Adviser charging post RDR has been a hot topic for some time and was recently taken to the next level following the publication of the FSA’s latest quarterly consultation paper. Many in the Protection side of the industry seems to feel that the great adviser charging debate doesn’t apply to them because commission will remain, yet the vast majority of advisers selling, sorry, ‘advising’ on protection solutions do so as part of a holistic proposition, so are of course affected.
Regardless of RDR compliance, there is an increasing demand for transparency of remuneration and clarity of services from consumers so either way, advisers across all sectors are having to review and refine their charging and service models.
I was recently discussing these points with Protection Review chief executive Kevin Carr and the thus far overlooked issue of remuneration relating to protection claims occupied our thoughts.
I have said before that in terms of job satisfaction and sense-of-worth, helping a client say; buy their first home, facilitate effective education for their children or secure a comfortable retirement simply pales into insignificance when compared with witnessing a protection policy I put in place pay-out and provide financial security at a time when my client’s world is falling apart. Without a second thought I can say that this is such an emotive and emotional experience that the thought of remuneration doesn’t come into it.
Unless you have experienced the traumatic phone call from a client with the heart-sinking news that they or their partner have been diagnosed with something horrendous then I won’t begin to try and explain how it feels because I will not do the sentiments justice. How can you put a price on the assistance we provide at times like this?
I’m certain that this is the same for most advisers. The initial commission received on commencement of the policy would have been seen as payment for providing advice, research, processing and if necessary, claim support. Or would it? Surely making a charge for claims support when commission was already taken at outset would be abhorrent for most advisers, wouldn’t it?
Even if the policy was set-up years ago, for most firms there is likely to be some form of on-going relationship and service, albeit maybe a distant one. But would not charging mean cross-subsidy has taken place?
Maybe if the request for assistance was from someone that the adviser or firm had no previous relationship with then there is no sense of moral obligation, but I doubt this is a common occurrence.

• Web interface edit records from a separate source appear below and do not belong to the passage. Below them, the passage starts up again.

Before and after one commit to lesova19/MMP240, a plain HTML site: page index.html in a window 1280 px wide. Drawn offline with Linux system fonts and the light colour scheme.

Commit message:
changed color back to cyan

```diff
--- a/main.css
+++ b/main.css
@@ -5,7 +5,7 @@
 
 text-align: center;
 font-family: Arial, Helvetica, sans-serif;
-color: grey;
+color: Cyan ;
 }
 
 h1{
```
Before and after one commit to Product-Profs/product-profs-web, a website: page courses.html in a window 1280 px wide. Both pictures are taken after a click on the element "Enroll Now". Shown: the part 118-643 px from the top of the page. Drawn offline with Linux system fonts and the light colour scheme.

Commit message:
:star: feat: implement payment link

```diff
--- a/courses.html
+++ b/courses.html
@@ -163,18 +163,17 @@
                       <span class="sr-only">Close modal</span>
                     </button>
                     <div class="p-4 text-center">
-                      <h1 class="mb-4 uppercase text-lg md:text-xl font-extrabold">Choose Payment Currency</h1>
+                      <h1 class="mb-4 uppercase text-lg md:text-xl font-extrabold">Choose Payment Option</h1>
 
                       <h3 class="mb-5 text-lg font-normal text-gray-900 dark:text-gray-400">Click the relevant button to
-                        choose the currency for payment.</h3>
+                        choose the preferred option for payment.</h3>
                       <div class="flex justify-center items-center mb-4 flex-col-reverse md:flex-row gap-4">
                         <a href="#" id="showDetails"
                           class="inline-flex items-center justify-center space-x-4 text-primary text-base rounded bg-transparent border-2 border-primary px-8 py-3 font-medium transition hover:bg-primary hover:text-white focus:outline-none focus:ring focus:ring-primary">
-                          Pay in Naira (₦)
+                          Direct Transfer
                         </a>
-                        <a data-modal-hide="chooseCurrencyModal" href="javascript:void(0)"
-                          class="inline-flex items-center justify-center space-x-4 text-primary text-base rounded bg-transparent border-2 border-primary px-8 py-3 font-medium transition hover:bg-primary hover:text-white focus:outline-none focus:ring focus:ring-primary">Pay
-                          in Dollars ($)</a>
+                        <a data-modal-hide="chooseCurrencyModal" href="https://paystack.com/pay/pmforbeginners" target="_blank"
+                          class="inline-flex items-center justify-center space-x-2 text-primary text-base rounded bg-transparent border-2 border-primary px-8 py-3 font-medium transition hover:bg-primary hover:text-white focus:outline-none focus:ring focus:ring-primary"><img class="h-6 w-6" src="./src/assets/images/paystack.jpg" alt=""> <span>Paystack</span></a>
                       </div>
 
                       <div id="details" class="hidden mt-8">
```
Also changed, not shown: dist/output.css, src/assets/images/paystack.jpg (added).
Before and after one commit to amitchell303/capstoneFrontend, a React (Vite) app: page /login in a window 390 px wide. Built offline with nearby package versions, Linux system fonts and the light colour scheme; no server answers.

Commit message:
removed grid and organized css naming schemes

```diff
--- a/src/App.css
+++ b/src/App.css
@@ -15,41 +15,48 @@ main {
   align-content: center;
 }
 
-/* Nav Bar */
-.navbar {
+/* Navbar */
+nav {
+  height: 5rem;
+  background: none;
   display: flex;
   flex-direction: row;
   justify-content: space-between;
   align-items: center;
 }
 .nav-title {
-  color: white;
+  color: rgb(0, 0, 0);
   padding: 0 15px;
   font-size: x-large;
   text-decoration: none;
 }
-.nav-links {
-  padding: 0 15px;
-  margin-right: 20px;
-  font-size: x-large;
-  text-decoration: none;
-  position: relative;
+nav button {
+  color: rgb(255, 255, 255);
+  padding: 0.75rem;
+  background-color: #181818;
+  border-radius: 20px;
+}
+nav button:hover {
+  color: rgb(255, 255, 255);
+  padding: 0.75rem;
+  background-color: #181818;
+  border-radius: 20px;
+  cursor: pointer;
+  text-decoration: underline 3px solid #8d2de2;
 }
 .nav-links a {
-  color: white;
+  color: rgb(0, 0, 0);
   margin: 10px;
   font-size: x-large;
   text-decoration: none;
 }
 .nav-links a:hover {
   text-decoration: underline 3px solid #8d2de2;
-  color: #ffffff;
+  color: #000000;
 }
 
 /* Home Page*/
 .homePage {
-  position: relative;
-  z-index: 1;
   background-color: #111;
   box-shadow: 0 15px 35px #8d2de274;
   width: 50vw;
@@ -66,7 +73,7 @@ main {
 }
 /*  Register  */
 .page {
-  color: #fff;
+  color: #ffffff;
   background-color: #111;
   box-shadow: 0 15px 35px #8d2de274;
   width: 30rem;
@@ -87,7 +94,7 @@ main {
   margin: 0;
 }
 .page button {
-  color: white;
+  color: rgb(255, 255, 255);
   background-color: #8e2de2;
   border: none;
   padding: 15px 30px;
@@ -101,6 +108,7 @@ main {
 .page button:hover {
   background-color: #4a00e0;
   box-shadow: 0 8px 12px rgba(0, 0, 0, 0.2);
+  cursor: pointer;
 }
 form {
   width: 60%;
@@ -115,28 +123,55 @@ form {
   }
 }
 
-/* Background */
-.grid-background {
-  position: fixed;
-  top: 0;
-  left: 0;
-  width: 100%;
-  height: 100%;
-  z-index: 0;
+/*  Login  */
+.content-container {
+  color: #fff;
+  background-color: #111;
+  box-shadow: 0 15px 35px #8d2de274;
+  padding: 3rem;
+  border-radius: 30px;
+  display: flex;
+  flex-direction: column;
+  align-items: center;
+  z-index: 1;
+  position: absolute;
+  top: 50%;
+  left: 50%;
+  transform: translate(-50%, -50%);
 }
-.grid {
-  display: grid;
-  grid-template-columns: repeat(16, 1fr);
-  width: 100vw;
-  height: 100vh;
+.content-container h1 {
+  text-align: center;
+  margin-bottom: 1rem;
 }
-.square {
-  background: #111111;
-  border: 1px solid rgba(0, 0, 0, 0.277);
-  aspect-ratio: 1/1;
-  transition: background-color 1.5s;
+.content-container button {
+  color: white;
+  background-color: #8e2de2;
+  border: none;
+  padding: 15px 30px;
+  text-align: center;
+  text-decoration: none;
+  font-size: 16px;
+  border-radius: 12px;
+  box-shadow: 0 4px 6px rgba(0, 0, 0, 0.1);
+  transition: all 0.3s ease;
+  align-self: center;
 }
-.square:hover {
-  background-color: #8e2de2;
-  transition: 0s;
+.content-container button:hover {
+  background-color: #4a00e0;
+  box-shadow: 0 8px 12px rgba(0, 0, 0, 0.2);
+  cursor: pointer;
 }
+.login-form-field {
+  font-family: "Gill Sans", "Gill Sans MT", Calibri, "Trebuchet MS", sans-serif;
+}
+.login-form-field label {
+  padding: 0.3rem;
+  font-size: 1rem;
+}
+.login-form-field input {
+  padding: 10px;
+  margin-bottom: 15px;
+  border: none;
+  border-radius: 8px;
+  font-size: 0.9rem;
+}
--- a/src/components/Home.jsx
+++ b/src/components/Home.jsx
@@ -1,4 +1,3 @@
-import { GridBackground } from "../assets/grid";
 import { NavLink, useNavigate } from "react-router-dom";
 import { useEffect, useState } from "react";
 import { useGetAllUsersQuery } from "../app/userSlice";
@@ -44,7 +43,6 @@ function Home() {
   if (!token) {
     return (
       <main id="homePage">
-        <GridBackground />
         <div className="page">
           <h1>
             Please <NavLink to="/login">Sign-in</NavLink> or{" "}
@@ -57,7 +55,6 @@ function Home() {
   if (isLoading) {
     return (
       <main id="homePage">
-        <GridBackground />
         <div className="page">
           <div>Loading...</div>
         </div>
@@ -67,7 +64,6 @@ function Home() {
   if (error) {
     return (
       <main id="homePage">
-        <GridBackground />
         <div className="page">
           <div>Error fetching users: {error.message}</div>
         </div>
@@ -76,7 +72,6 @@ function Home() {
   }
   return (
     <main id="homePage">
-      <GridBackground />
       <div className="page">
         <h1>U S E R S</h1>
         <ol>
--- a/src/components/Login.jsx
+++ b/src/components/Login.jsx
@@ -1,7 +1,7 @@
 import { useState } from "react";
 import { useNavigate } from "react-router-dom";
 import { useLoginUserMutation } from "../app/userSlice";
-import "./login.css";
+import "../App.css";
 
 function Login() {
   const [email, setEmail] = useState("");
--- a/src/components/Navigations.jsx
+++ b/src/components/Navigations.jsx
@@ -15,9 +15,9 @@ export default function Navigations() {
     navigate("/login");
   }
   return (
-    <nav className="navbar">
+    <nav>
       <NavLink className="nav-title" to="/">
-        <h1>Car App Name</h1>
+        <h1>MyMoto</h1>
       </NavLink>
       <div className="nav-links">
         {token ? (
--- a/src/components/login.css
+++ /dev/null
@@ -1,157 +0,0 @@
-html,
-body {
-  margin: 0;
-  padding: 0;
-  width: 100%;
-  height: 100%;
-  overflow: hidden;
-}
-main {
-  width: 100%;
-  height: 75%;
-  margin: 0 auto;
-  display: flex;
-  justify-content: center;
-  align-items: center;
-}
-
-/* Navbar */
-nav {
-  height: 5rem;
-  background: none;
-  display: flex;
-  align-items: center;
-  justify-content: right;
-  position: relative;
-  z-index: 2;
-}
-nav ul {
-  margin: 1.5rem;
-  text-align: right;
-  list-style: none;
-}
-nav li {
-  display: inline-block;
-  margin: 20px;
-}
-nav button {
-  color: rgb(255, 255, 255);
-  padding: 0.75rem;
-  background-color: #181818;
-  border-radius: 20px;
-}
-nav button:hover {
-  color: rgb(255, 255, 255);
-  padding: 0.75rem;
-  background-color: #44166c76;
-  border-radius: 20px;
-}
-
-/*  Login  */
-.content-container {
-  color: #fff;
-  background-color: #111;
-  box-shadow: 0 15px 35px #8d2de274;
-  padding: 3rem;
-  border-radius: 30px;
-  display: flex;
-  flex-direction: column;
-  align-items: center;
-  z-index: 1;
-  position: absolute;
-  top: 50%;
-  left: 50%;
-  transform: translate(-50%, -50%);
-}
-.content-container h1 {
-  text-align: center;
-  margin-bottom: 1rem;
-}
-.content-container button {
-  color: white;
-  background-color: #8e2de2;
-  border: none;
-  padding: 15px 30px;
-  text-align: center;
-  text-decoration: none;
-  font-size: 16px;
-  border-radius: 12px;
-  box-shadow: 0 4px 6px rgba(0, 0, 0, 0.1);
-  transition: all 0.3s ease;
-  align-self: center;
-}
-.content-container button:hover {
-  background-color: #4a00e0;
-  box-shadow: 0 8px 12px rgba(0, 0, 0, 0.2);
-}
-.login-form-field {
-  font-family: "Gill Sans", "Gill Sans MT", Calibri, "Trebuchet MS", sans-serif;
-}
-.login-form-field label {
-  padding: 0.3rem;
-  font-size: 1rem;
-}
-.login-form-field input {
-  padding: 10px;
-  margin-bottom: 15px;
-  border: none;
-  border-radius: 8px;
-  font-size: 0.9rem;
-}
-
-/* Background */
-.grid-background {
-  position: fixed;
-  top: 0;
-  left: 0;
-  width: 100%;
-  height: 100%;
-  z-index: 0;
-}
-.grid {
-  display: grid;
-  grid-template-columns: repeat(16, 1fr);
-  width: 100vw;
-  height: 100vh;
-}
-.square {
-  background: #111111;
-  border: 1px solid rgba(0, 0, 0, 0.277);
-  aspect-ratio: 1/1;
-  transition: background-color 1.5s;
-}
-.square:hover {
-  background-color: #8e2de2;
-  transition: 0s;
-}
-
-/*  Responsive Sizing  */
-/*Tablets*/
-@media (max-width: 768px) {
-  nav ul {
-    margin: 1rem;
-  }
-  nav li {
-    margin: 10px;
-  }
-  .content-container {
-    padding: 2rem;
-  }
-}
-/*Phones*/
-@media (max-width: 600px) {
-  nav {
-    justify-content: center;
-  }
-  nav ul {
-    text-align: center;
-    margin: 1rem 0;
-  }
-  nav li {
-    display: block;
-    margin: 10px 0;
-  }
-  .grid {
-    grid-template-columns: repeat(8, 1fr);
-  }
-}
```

So this begs the question; if cross-subsidy is forbidden and once all services have become costed-out and transparently remunerated, how do advisers and indeed should advisers make an explicit charge for handling protection claims?
Plan Money director Peter Chadborn